Ah, the potpourri of junk -- scratch that -- "good reads" that are thrust upon me when I log on to my computer every morning, courtesy of my AOL homepage. (Yeah, yeah, there are other homepages. But I gotta keep in touch with the pop culture ... )

Being a first-born child (of a first-born child), I was compelled to click on this link:

First-Born Kids Become CEO Material, courtesy of America's favorite McNewspaper.

Seems innocuous enough, at first glance. But they always do, don't they?

Sure, they mention a token female CEO in the first paragraph of the first page as part of the formulaic political correctness protocol, but the remainder of the first page of the article cites only men. Men are the CEOs, and the experts on the CEOs.

The last paragraph of the first page is very telling -- it offers an exception to the first-born example, and how this exception, in part, occurred because of two older and nurturing siblings -- who happened to be sisters.

If you click on to the second page -- and those of us who work in media know many of you won't (which is why I keep referring to "first page, first page" ... so call me Rain Man if it makes you happy) -- they do mention two more females.

The McArticle surmises the findings of the study: "The domination of older children in business appears to have no gender or international boundaries."

To which I say phooey. It's kind of why I read USA Today now and then. I love saying "phooey." Or writing it, anyway. But that's beside the point. Which is where I often find myself before three cups of coffee ...

Take a look at the wiki page for a list of well-known CEOs and see how far you have to scroll down to find a female on that list ...


  1. phooey is one of my favorite words. it can mean anything i choose just by the tone of voice.

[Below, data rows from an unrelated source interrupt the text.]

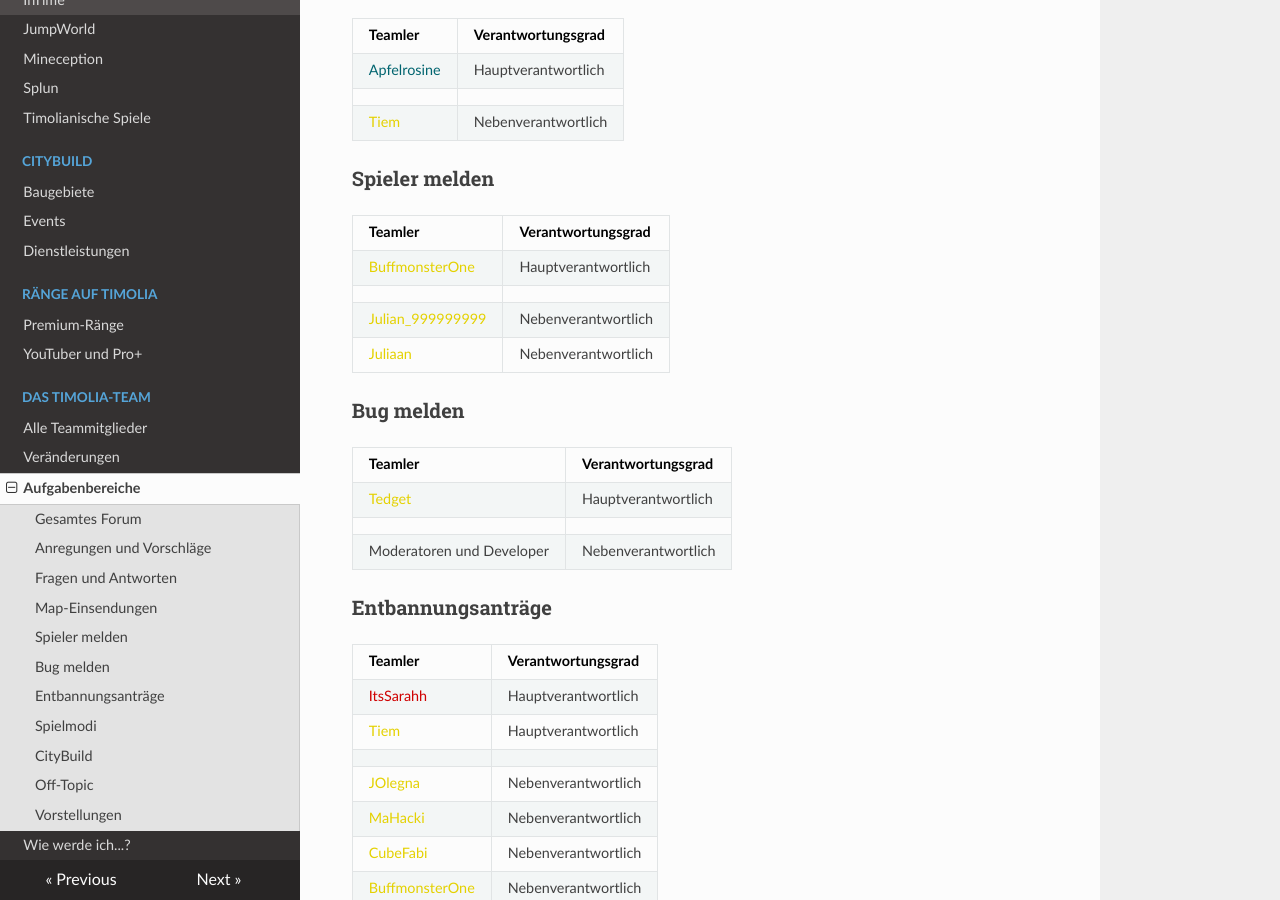
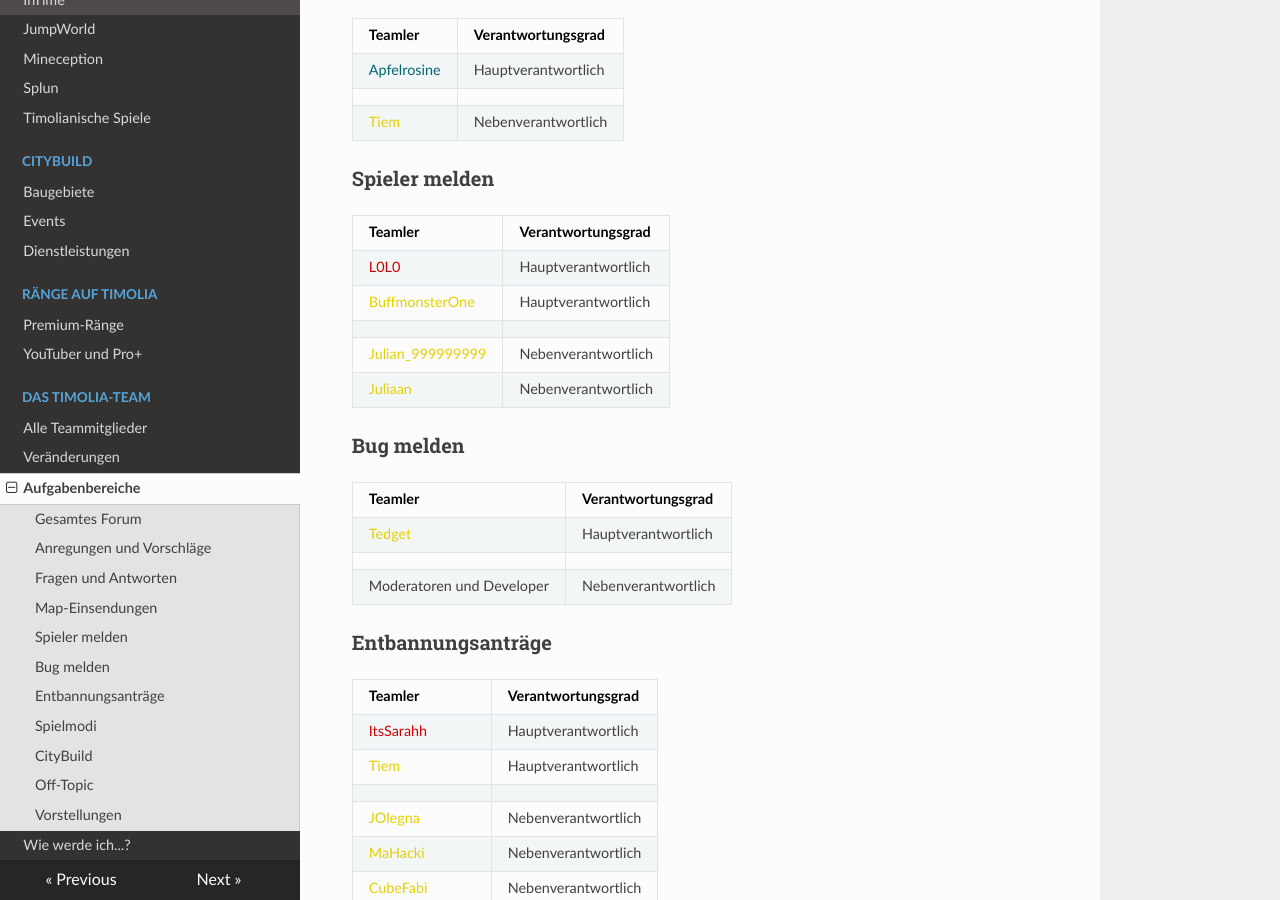
Before and after one commit to TimoliaDE/HowTo, an MkDocs documentation site: the page built from docs/team/responsibilities.md, in a window 1280 px wide and 900 px high, scrolled down 901 px. Built offline with MkDocs 1.6.1, drawn with Linux system fonts in a browser that asks for light colours; nearby versions of some CDN libraries; old or Windows-style settings are respelled for this version of MkDocs.

Commit message:
lolo 2. HV Spieler melden

```diff
--- a/docs/team/responsibilities.md
+++ b/docs/team/responsibilities.md
@@ -35,6 +35,7 @@ Hier werden die verschiendenen Aufgabenbereiche der Timolia Teamler aufgelistet.
 ###<strong>Spieler melden</strong>
 | Teamler | Verantwortungsgrad |
 | ------ | ------ |
+|<span style="color:#CF0101">L0L0</span> | Hauptverantwortlich |
 |<span style="color:#E4D100">BuffmonsterOne</span> | Hauptverantwortlich |
 | | |
 |<span style="color:#E4D100">Julian_999999999</span> | Nebenverantwortlich |
```
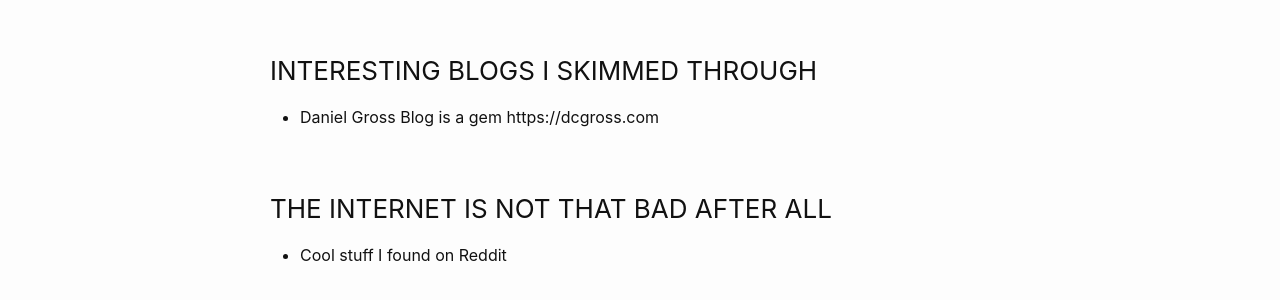
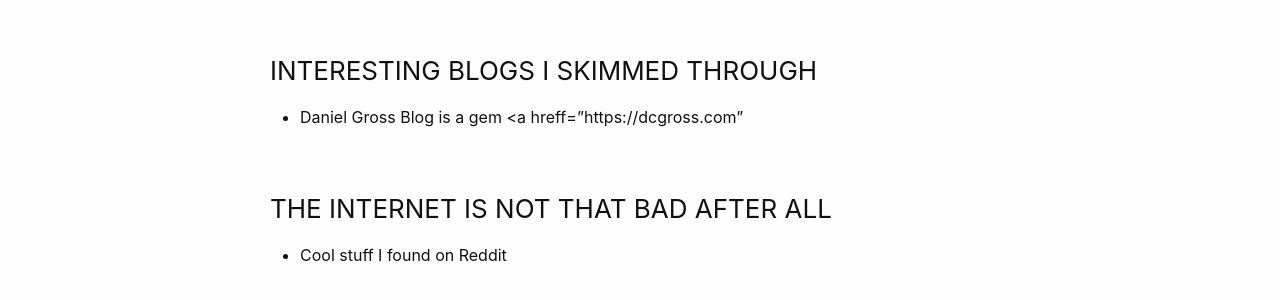
Before and after one commit to KariukiBrian/kariukibrian.github.io, a Jekyll site: the page built from History.markdown, in a window 1280 px wide. Shown: the part 707-1007 px from the top of the page. Built offline with Jekyll 4.4.1, drawn with Linux system fonts in a browser that asks for light colours; our own code applies the rules of GitHub Pages for plain Markdown files.

Commit message:
Update History.markdown

```diff
--- a/History.markdown
+++ b/History.markdown
@@ -18,7 +18,7 @@
 
 ### INTERESTING BLOGS I SKIMMED THROUGH
 
-  * Daniel Gross Blog is a gem https://dcgross.com
+  * Daniel Gross Blog is a gem <a hreff="https://dcgross.com"<a/>
 
 ### THE INTERNET IS NOT THAT BAD AFTER ALL
 
```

    me,i say, if they are going to have these inane studies, i'd rather know if those first borns(and i'm one) are happy in their lives no matter what they do for a living.

    and yep, i have AOL. i get a lot of grief about that but i like AOL better than the others i've seen.

    even if they do piss me off at times with connection issues. : )

  2. Hi Sherry -- I'm leaving for work here soon (as I continue to make edits to my post; the perils of being a blogger -- no editors!).

    The importance of being happy.

    I've read lots of studies (ugh), and one I thought that was not inane was about how Americans are more depressed and dissatisfied with their lives than ever, and a major contributor to this cultural funk is the gauging of their level of contentment on what they possess. So, the writing is on the wall, but many of us can't see it because we are preoccupied with what designer color we're going to paint over it and whether or not to wainscot.

    An additional question I'll pose here in the comments section that is especially timely: How could America possibly be ready for a female president?

    I hope my daughter lives to see the day.